According to Elias, Nixon is the only Packer to post a 90-plus-yard kickoff return in back-to-back games over the last 45 seasons and is only the third NFL player to accomplish that feat in back-to-back games in the same season over that time span (Tony Horne, 1999; Byron Hanspard, 1997).
In the process, Nixon notched his seventh consecutive game with 90-plus kickoff return yards on five or fewer returns, the second-longest streak in NFL history behind only Glyn Milburn (eight-game streak in 1996).
Nixon now has a league-best six games this season with 100-plus yards on kickoff returns, tying Dave Hampton (1971) for the most in a season by a Packer (since 1950). His six this season are the most by an NFL player since 2013 (Cordarrelle Patterson, eight; Devin Hester, six).
Asked what he saw on the 105-yard return, Nixon deadpanned: "the kicker," because of how well the Packers' return team blocked on the play. Resigned to the fact he wouldn't be able to play because he didn't practice Friday, Nixon was proud to push through and come up when his team needed him most.
"I was down actually all week. I thought I wasn't going to play," said Nixon, who is now averaging 30.0 yards per kickoff return this season. "Guys always told me, just pray on it and you'll be all right. It was just like see how I feel and if I'm ready to go Sunday we know you're going to play, we know you want to play. So, just praying about it and resting. Just needed a spark and I was a spark for us."
Nixon's return was the first domino to fall during four quarters of dominant football for the Packers. Shortly after Nixon's big play, safety Darnell Savage returned a Kirk Cousins interception for a 75-yard touchdown.
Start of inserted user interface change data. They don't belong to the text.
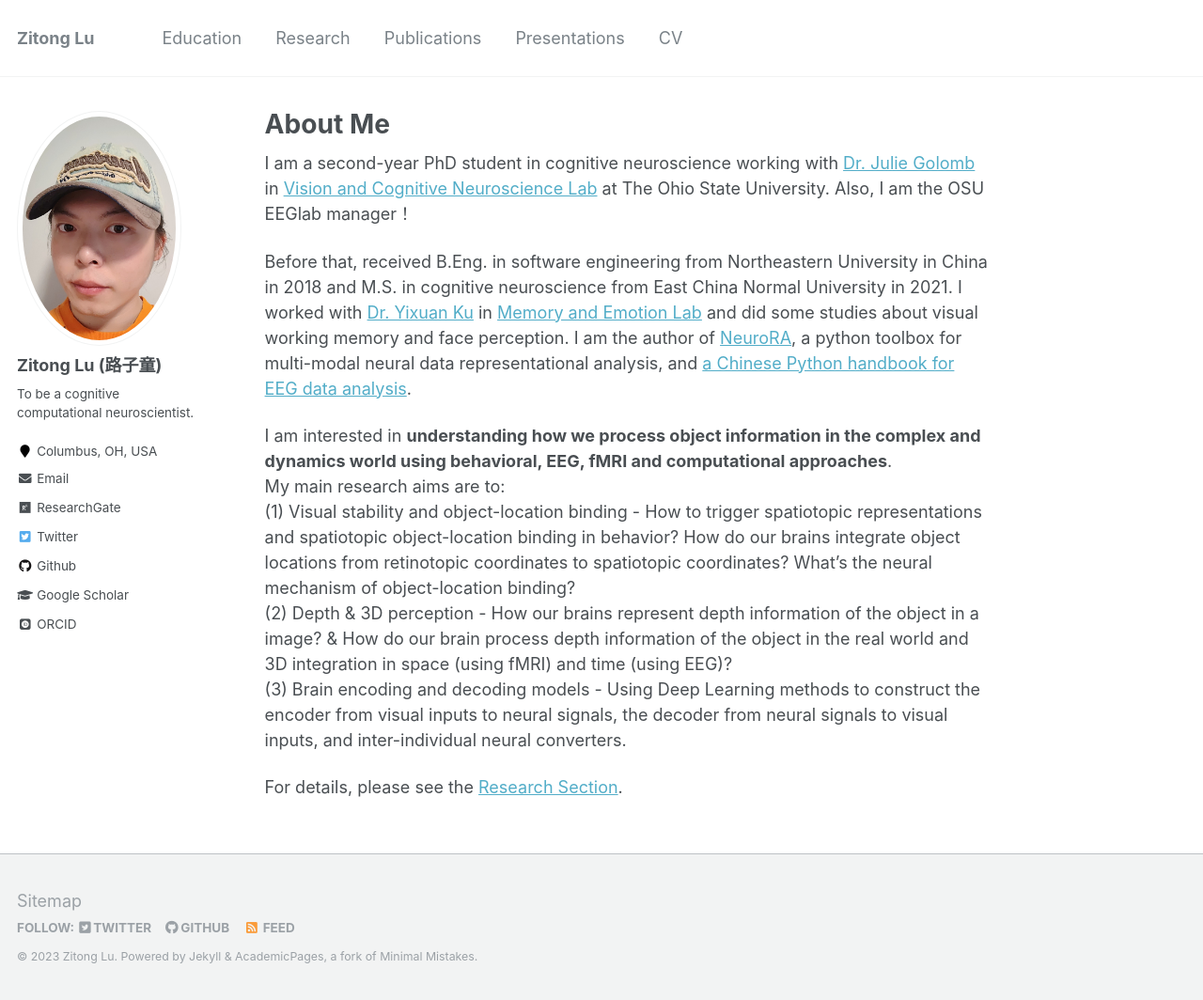
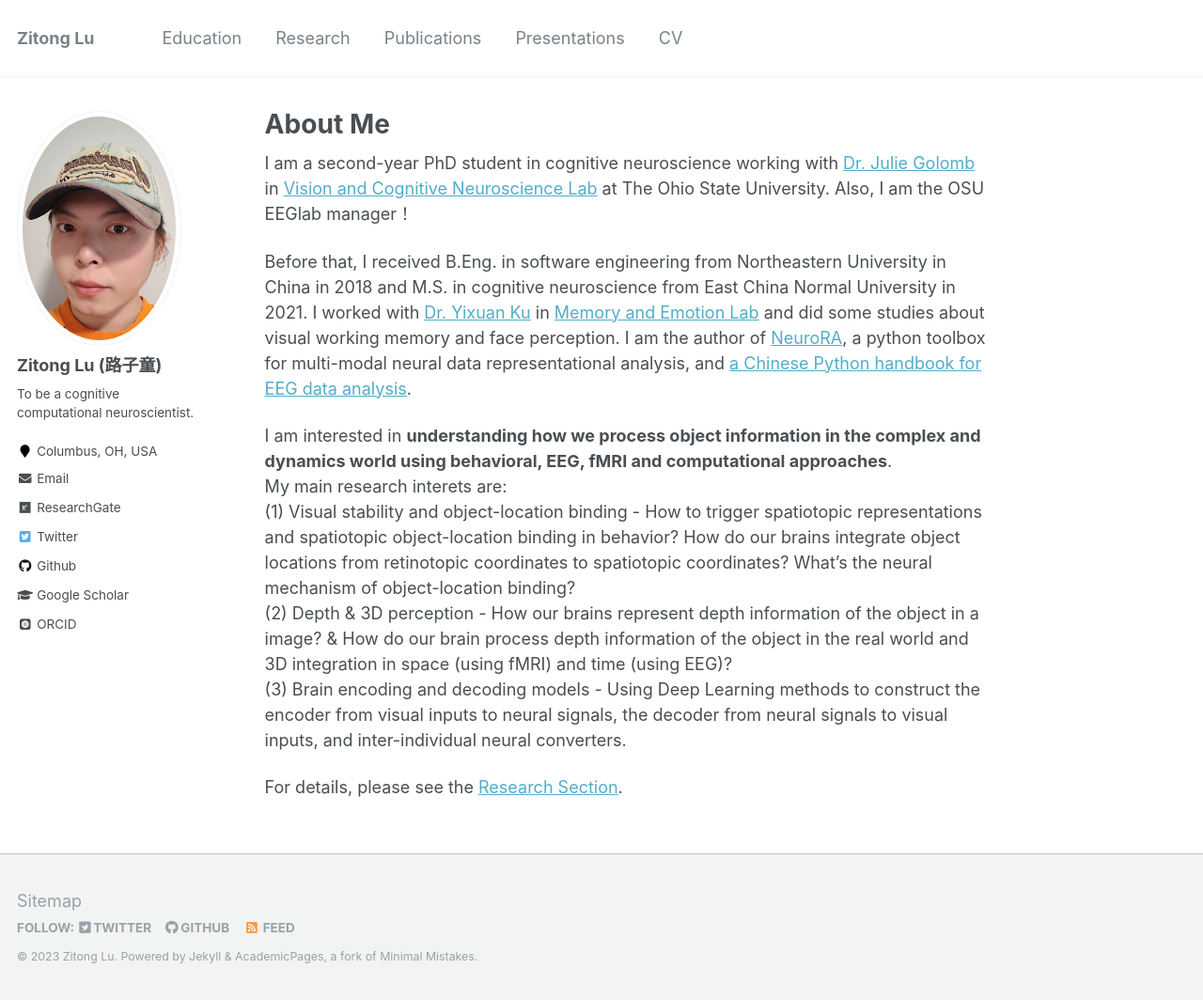
Before and after one commit to ZitongLu1996/zitonglu1996.github.io, a Jekyll site: the page built from _pages/about.md, in a window 1280 px wide and 1064 px high. Shown: the whole window at 94% size. Built offline with Jekyll 4.4.1, drawn with Linux system fonts in a browser that asks for light colours; some web fonts are replaced.

Commit message:
2023 Feb 13th

```diff
--- a/_pages/about.md
+++ b/_pages/about.md
@@ -11,12 +11,12 @@ redirect_from:
 I am a second-year PhD student in cognitive neuroscience working with [Dr. Julie Golomb](https://psychology.osu.edu/people/golomb.9) in [Vision and Cognitive Neuroscience Lab](https://u.osu.edu/golomblab/) at The Ohio State University.
 Also, I am the OSU EEGlab manager！
 
-Before that, received B.Eng. in software engineering from Northeastern University in China in 2018 and M.S. in cognitive neuroscience from East China Normal University in 2021.
+Before that, I received B.Eng. in software engineering from Northeastern University in China in 2018 and M.S. in cognitive neuroscience from East China Normal University in 2021.
 I worked with [Dr. Yixuan Ku](https://psy.sysu.edu.cn/teacher/851) in [Memory and Emotion Lab](https://sysumelab.com/) and did some studies about visual working memory and face perception.
 I am the author of [NeuroRA](https://zitonglu1996.github.io/NeuroRA/), a python toolbox for multi-modal neural data representational analysis, and [a Chinese Python handbook for EEG data analysis](https://github.com/ZitongLu1996/Python-EEG-Handbook).
 
 I am interested in **understanding how we process object information in the complex and dynamics world using behavioral, EEG, fMRI and computational approaches**.
-My main research aims are to:
+My main research interets are:
 (1) Visual stability and object-location binding - How to trigger spatiotopic representations and spatiotopic object-location binding in behavior? How do our brains integrate object locations from retinotopic coordinates to spatiotopic coordinates? What's the neural mechanism of object-location binding?
 (2) Depth & 3D perception - How our brains represent depth information of the object in a image? & How do our brain process depth information of the object in the real world and 3D integration in space (using fMRI) and time (using EEG)?
 (3) Brain encoding and decoding models - Using Deep Learning methods to construct the encoder from visual inputs to neural signals, the decoder from neural signals to visual inputs, and inter-individual neural converters.
```
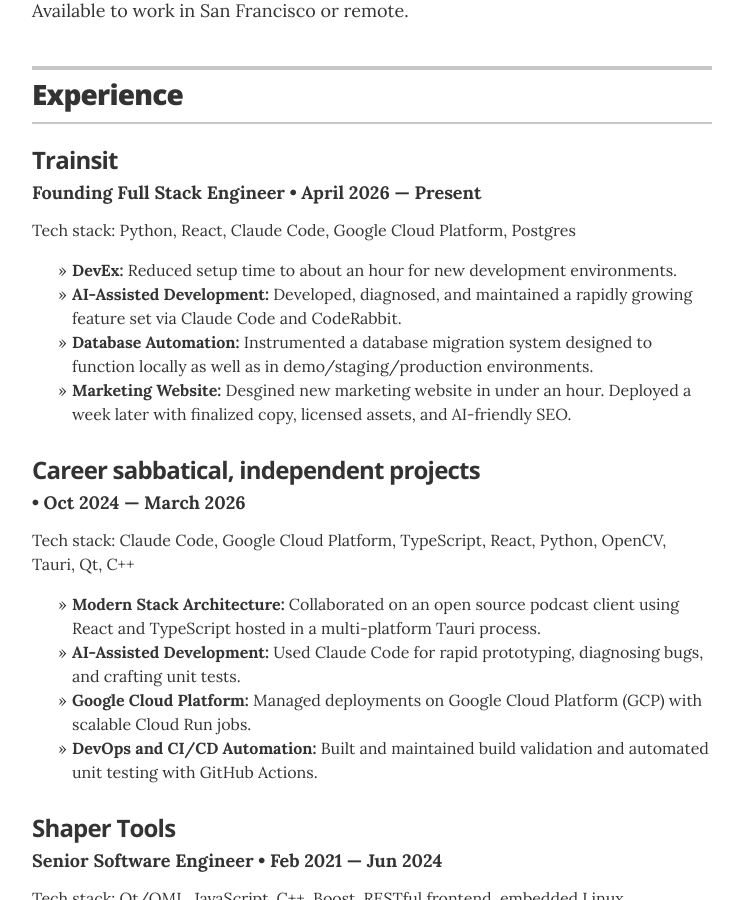
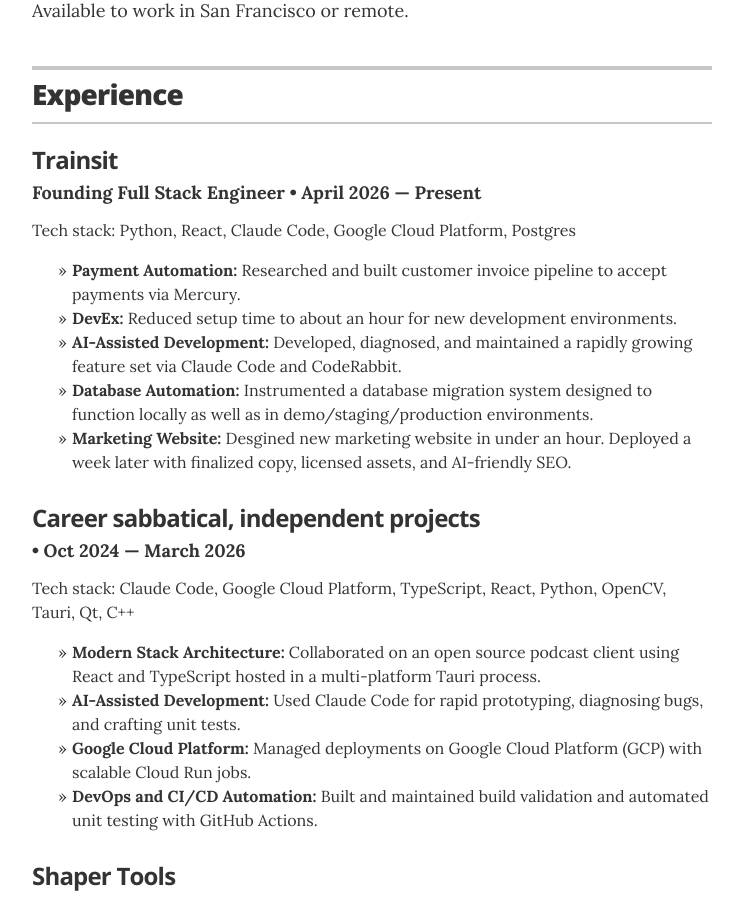
Before and after one commit to MrEricSir/resume, a Jekyll site: the page built from index.html, in a window 1280 px wide and 900 px high, scrolled down 702 px. Shown: the whole window, without its empty margins (268-1011 px from the left). Built offline with Jekyll 4.4.1, drawn with Linux system fonts in a browser that asks for light colours.

Commit message:
Added Mercury integration

```diff
--- a/_data/experience.yml
+++ b/_data/experience.yml
@@ -5,6 +5,7 @@
   duration: April 2026 &mdash; Present
   summary: "<p>Tech stack: Python, React, Claude Code, Google Cloud Platform, Postgres</p>
 <ul style=\"list-style-type: '» ';\">
+<li><b>Payment Automation:</b> Researched and built customer invoice pipeline to accept payments via Mercury.
 <li><b>DevEx:</b> Reduced setup time to about an hour for new development environments.
 <li><b>AI-Assisted Development:</b> Developed, diagnosed, and maintained a rapidly growing feature set via Claude Code and CodeRabbit.
 <li><b>Database Automation:</b> Instrumented a database migration system designed to function locally as well as in demo/staging/production environments.
```
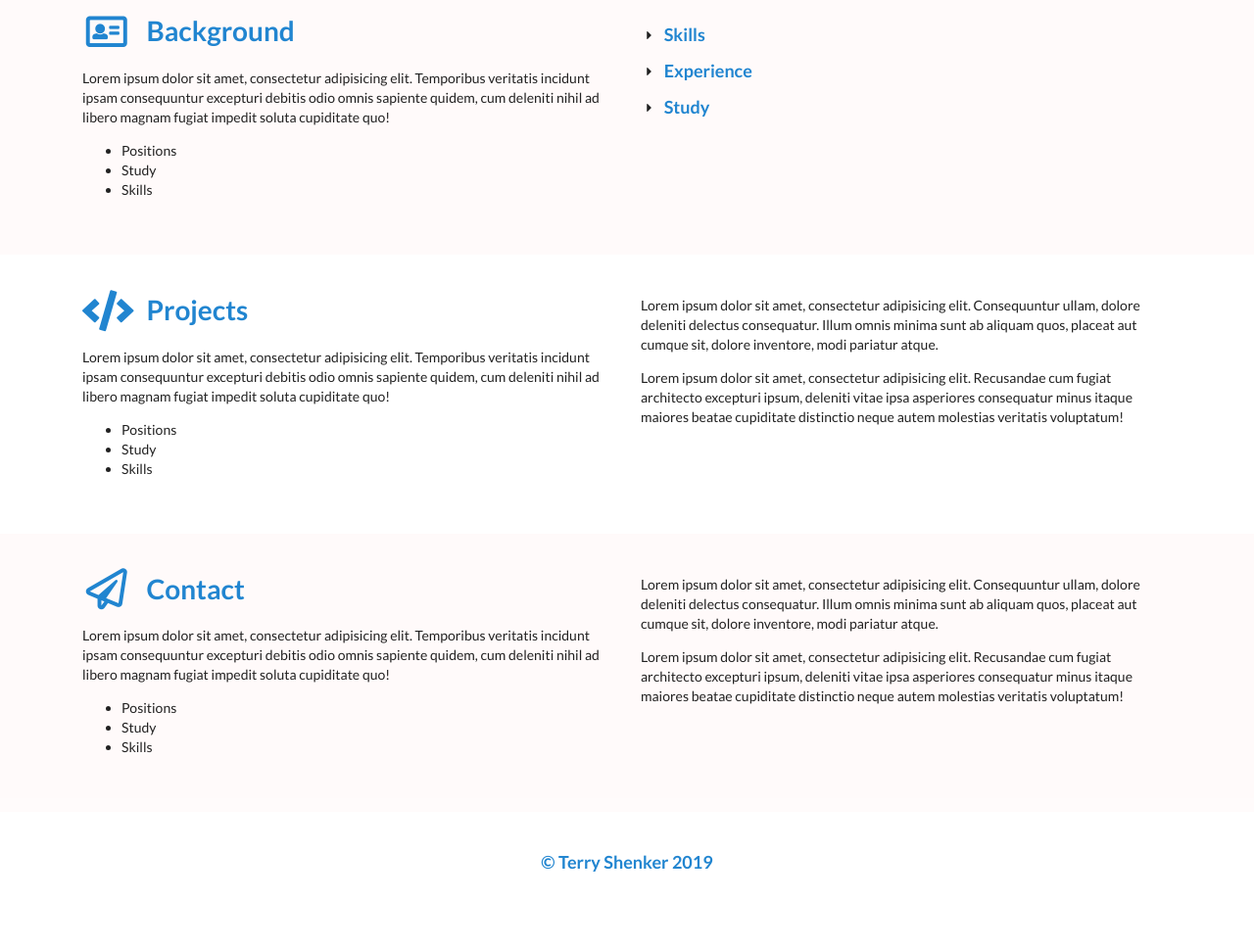
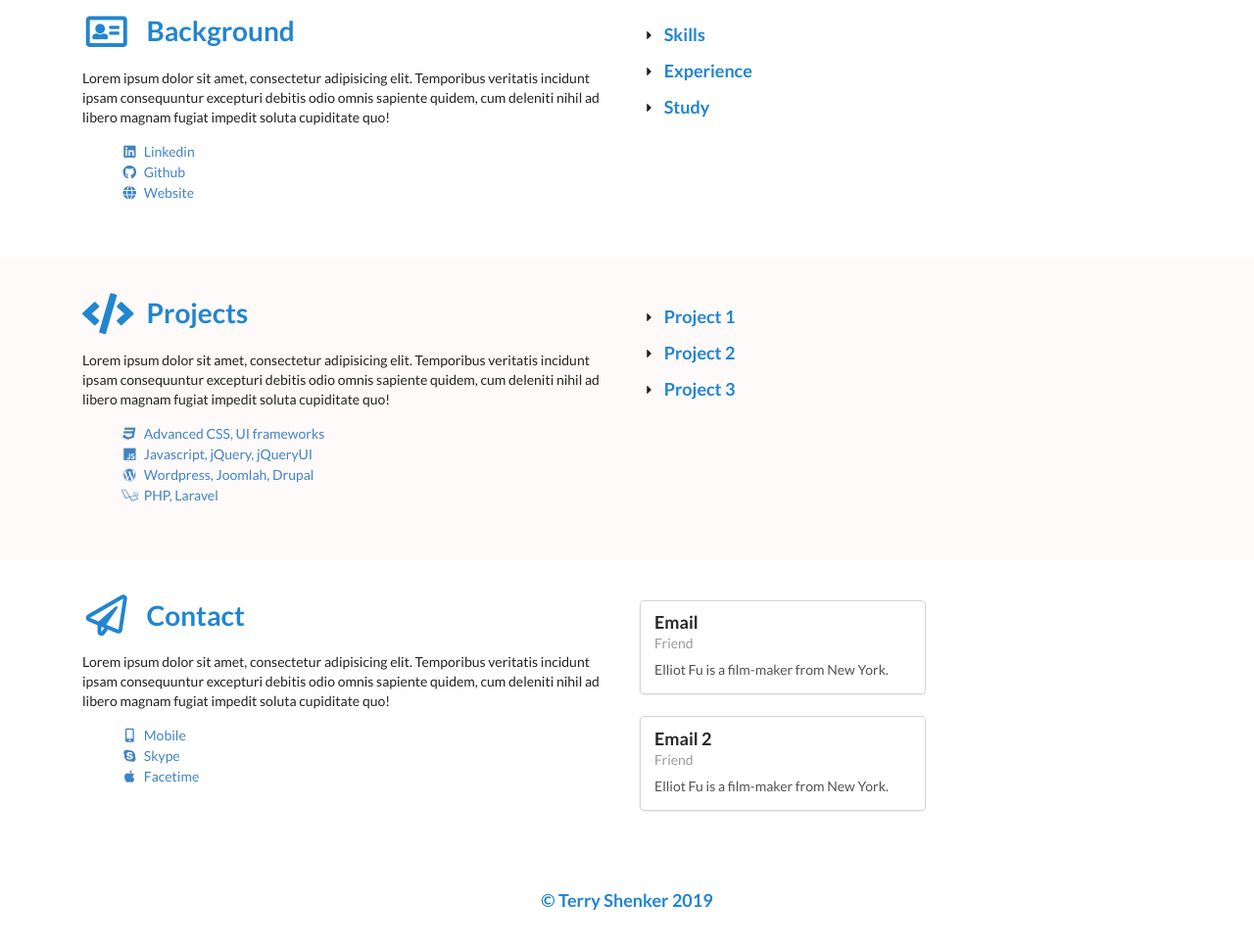
Before and after one commit to Tezza1/final_portfolio, a plain HTML site: page index.html in a window 1280 px wide. Shown: the part 672-1640 px from the top of the page at 98% size. Before the commit the page ends 1606 px from the top, so only its background shows below. Drawn offline with nearby package versions, Linux system fonts and the light colour scheme.

Commit message:
added icon lists

```diff
--- a/css/styles.css
+++ b/css/styles.css
@@ -31,11 +31,11 @@
 
 /* CONTENT */
 .content-white {
-    background-color: rgba(255,250,250);
+    background-color: rgb(255,255,255);
 }
 
 .content-grey {
-    background-color: rgb(255,255,255);
+    background-color: rgb(255,250,250);
 }
 
 #top-content-container {
@@ -49,6 +49,14 @@
     padding: 2em 5em;
 }
 
+ul {
+    list-style: none;
+}
+
+li {
+    line-height: 1.5em;
+}
+
 /* FOOTER */
 #footer {
     padding: 4em 2em 3em 2em;
--- a/index.html
+++ b/index.html
@@ -36,9 +36,9 @@
             <h1 class="ui blue header"><i class="address card outline icon"></i> Background</h1>
             <p>Lorem ipsum dolor sit amet, consectetur adipisicing elit. Temporibus veritatis incidunt ipsam consequuntur excepturi debitis odio omnis sapiente quidem, cum deleniti nihil ad libero magnam fugiat impedit soluta cupiditate quo!</p>
             <ul>
-                <li>Positions</li>
-                <li>Study</li>
-                <li>Skills</li>
+                <li><a href="#"><i class="linkedin icon"></i> Linkedin</a></li>
+                <li><a href="#"><i class="github icon"></i> Github</a></li>
+                <li><a href="#"><i class="world icon"></i> Website</a></li>
             </ul>
         </div>
         <div class="column">
@@ -71,14 +71,33 @@
             <h1 class="ui blue header"><i class="code icon"></i> Projects</h1>
             <p>Lorem ipsum dolor sit amet, consectetur adipisicing elit. Temporibus veritatis incidunt ipsam consequuntur excepturi debitis odio omnis sapiente quidem, cum deleniti nihil ad libero magnam fugiat impedit soluta cupiditate quo!</p>
             <ul>
-                <li>Positions</li>
-                <li>Study</li>
-                <li>Skills</li>
+                <li><a href="#"><i class="css3 icon"></i> Advanced CSS, UI frameworks</a></li>
+                <li><a href="#"><i class="js icon"></i> Javascript, jQuery, jQueryUI</a></li>
+                <li><a href="#"><i class="wordpress icon"></i> Wordpress, Joomlah, Drupal</a></li>
+                <li><a href="#"><i class="laravel icon"></i> PHP, Laravel</a></li>
             </ul>
         </div>
         <div class="column">
-            <p>Lorem ipsum dolor sit amet, consectetur adipisicing elit. Consequuntur ullam, dolore deleniti delectus consequatur. Illum omnis minima sunt ab aliquam quos, placeat aut cumque sit, dolore inventore, modi pariatur atque.</p>
-            <p>Lorem ipsum dolor sit amet, consectetur adipisicing elit. Recusandae cum fugiat architecto excepturi ipsum, deleniti vitae ipsa asperiores consequatur minus itaque maiores beatae cupiditate distinctio neque autem molestias veritatis voluptatum!</p>
+            <div class="ui accordion">
+                <div class="title">
+                    <i class="dropdown icon"></i> <span class="ui header blue medium">Project 1</span>
+                </div>
+                <div class="content">
+                    <p class="transition hidden">A dog is a type of domesticated animal. Known for its loyalty and faithfulness, it can be found as a welcome guest in many households across the world.</p>
+                </div>
+                <div class="title">
+                    <i class="dropdown icon"></i> <span class="ui header blue medium">Project 2</span>
+                </div>
+                <div class="content">
+                    <p class="transition hidden">There are many breeds of dogs. Each breed varies in size and temperament. Owners often select a breed of dog that they find to be compatible with their own lifestyle and desires from a companion.</p>
+                </div>
+                <div class="title">
+                    <i class="dropdown icon"></i> <span class="ui header blue medium">Project 3</span>
+                </div>
+                <div class="content">
+                    <p class="transition hidden">Three common ways for a prospective owner to acquire a dog is from pet shops, private owners, or shelters.</p>
+                </div>
+            </div>
         </div>
     </div>
 
@@ -88,14 +107,32 @@
             <h1 class="ui blue header"><i class="paper plane outline icon"></i> Contact</h1>
             <p>Lorem ipsum dolor sit amet, consectetur adipisicing elit. Temporibus veritatis incidunt ipsam consequuntur excepturi debitis odio omnis sapiente quidem, cum deleniti nihil ad libero magnam fugiat impedit soluta cupiditate quo!</p>
             <ul>
-                <li>Positions</li>
-                <li>Study</li>
-                <li>Skills</li>
+                <li><a href="#"><i class="mobile alternate icon"></i> Mobile</a></li>
+                <li><a href="#"><i class="skype icon"></i> Skype</a></li>
+                <li><a href="#"><i class="apple icon"></i> Facetime</a></li>
             </ul>
         </div>
         <div class="column">
-            <p>Lorem ipsum dolor sit amet, consectetur adipisicing elit. Consequuntur ullam, dolore deleniti delectus consequatur. Illum omnis minima sunt ab aliquam quos, placeat aut cumque sit, dolore inventore, modi pariatur atque.</p>
-            <p>Lorem ipsum dolor sit amet, consectetur adipisicing elit. Recusandae cum fugiat architecto excepturi ipsum, deleniti vitae ipsa asperiores consequatur minus itaque maiores beatae cupiditate distinctio neque autem molestias veritatis voluptatum!</p>
+            <div class="ui cards">
+                <div class="card">
+                    <div class="content">
+                        <div class="header">Email</div>
+                        <div class="meta">Friend</div>
+                        <div class="description">
+                            Elliot Fu is a film-maker from New York.
+                        </div>
+                    </div>
+                </div>
+                <div class="card">
+                    <div class="content">
+                        <div class="header">Email 2</div>
+                        <div class="meta">Friend</div>
+                        <div class="description">
+                            Elliot Fu is a film-maker from New York.
+                        </div>
+                    </div>
+                </div>
+            </div>
         </div>
     </div>
 
```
You have to travel all the way back to Oct. 30, 1967, for the last time the Packers had a kickoff-return touchdown and touchdown off an interception. The Packers beat the St. Louis Cardinals that day, 31-23.
Kicker Mason Crosby, now in his 16th NFL season, has seen a lot of special talents come through Green Bay over the years, including Cobb. But the impact Nixon has had over a span of two months is unquantifiable.
"He's special. He's so sudden," kicker Mason Crosby said. "The guys, like we saw for a long time with Devin Hester, you sense that urgency for guys to get on their blocks and execute the plays really well. He is just electric. It's fun to watch. He makes a hard cut and he's just gone."